Records from a collection

◆ ◆ ◆

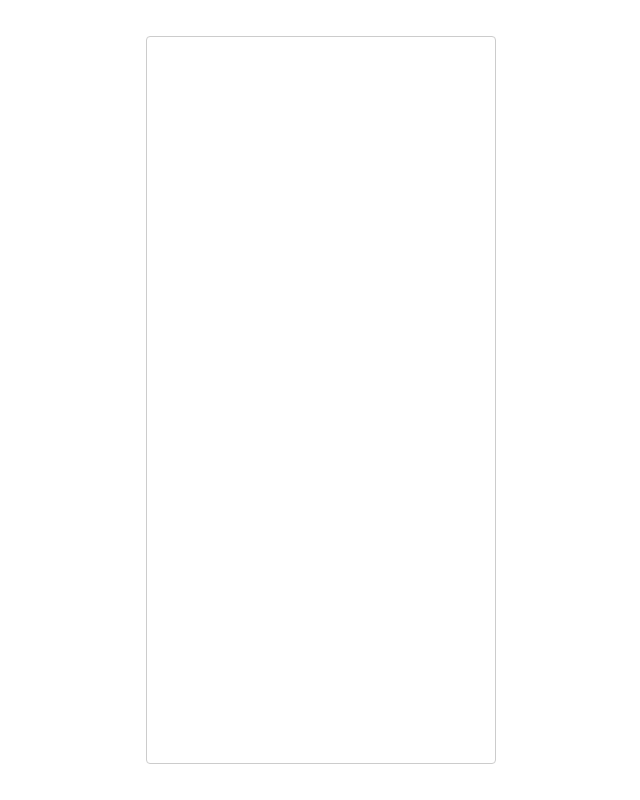
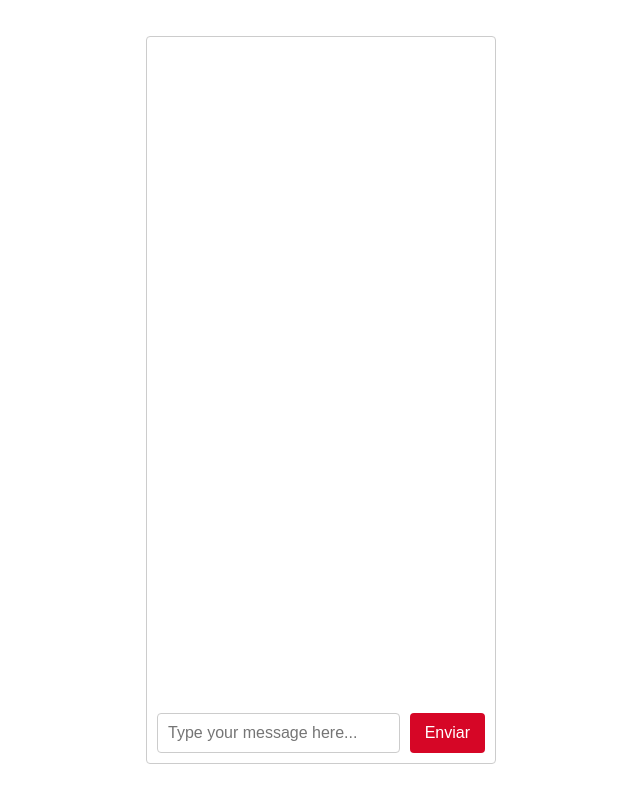
Before and after one commit to Luis3c4/websockets, a website: page client/index.html in a window 1280 px wide. Shown: the whole page, without its empty margins (319-959 px from the left). Drawn offline with Linux system fonts and the light colour scheme.

Commit message:
comunicacion con websocket

```diff
--- a/client/index.html
+++ b/client/index.html
@@ -4,11 +4,21 @@
     <meta charset="UTF-8">
     <meta name="viewport" content="width=device-width, initial-scale=1.0">
     <title>mi chat</title>
+    <script type="module">
+        import { io } from 'https://cdn.socket.io/4.8.1/socket.io.esm.min.js';
+        const socket = io();
+
+    </script>
     <style>
         *,
         *::before,
         *::after {
             box-sizing: border-box;
+        }
+        :root {
+            font-size: 16px;
+            line-height: 1.5;
+            color-scheme: light dark;
         }
         body{
             margin: 0;
@@ -29,12 +39,42 @@
             overflow: hidden;
             position: relative;
         }
+        #form {
+            display: flex;
+            position: absolute;
+            bottom: 0;
+            width: 100%;
+            padding: 10px;
+            box-shadow: 0 -2px 5px rgb(255, 255, 255);
+        }
+        #input {
+            flex: 1;
+            padding: 10px;
+            border: 1px solid #ccc;
+            border-radius: 4px;
+            font-size: 16px;
+        }
+        #input:focus {
+            outline: none;
+            border-color: #d60626;
+        }
+        #form button {
+            padding: 10px 15px;
+            margin-left: 10px;
+            background-color: #d60626;
+            color: white;
+            border: none;
+            border-radius: 4px;
+            cursor: pointer;
+            font-size: 16px;
+        }
     </style>
 </head>
 <body>
     <section id="chat">
-        <form action="">
-
+        <form action="" id="form">
+            <input type="text" name="message" id="input" placeholder="Type your message here..." autocomplete="off">
+            <button type="submit">Enviar</button>
         </form>
     </section>
 </body>
--- a/package.json
+++ b/package.json
@@ -13,6 +13,8 @@
   "license": "ISC",
   "dependencies": {
     "express": "^5.1.0",
-    "morgan": "^1.10.0"
+    "morgan": "^1.10.0",
+    "sistemasdistribuidos": "file:",
+    "socket.io": "^4.8.1"
   }
 }
```
Also changed, not shown: server/index.js (+25 -5 lines), 1 other file.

◆ ◆ ◆

Your task is an exact printout of the records above, with no pictures.

Before and after one commit to Luis3c4/websockets, a website: page client/index.html in a window 1280 px wide. Shown: the whole page, without its empty margins (319-959 px from the left). Drawn offline with Linux system fonts and the light colour scheme.

Commit message:
comunicacion con websocket

```diff
--- a/client/index.html
+++ b/client/index.html
@@ -4,11 +4,21 @@
     <meta charset="UTF-8">
     <meta name="viewport" content="width=device-width, initial-scale=1.0">
     <title>mi chat</title>
+    <script type="module">
+        import { io } from 'https://cdn.socket.io/4.8.1/socket.io.esm.min.js';
+        const socket = io();
+
+    </script>
     <style>
         *,
         *::before,
         *::after {
             box-sizing: border-box;
+        }
+        :root {
+            font-size: 16px;
+            line-height: 1.5;
+            color-scheme: light dark;
         }
         body{
             margin: 0;
@@ -29,12 +39,42 @@
             overflow: hidden;
             position: relative;
         }
+        #form {
+            display: flex;
+            position: absolute;
+            bottom: 0;
+            width: 100%;
+            padding: 10px;
+            box-shadow: 0 -2px 5px rgb(255, 255, 255);
+        }
+        #input {
+            flex: 1;
+            padding: 10px;
+            border: 1px solid #ccc;
+            border-radius: 4px;
+            font-size: 16px;
+        }
+        #input:focus {
+            outline: none;
+            border-color: #d60626;
+        }
+        #form button {
+            padding: 10px 15px;
+            margin-left: 10px;
+            background-color: #d60626;
+            color: white;
+            border: none;
+            border-radius: 4px;
+            cursor: pointer;
+            font-size: 16px;
+        }
     </style>
 </head>
 <body>
     <section id="chat">
-        <form action="">
-
+        <form action="" id="form">
+            <input type="text" name="message" id="input" placeholder="Type your message here..." autocomplete="off">
+            <button type="submit">Enviar</button>
         </form>
     </section>
 </body>
--- a/package.json
+++ b/package.json
@@ -13,6 +13,8 @@
   "license": "ISC",
   "dependencies": {
     "express": "^5.1.0",
-    "morgan": "^1.10.0"
+    "morgan": "^1.10.0",
+    "sistemasdistribuidos": "file:",
+    "socket.io": "^4.8.1"
   }
 }
```
Also changed, not shown: server/index.js (+25 -5 lines), 1 other file.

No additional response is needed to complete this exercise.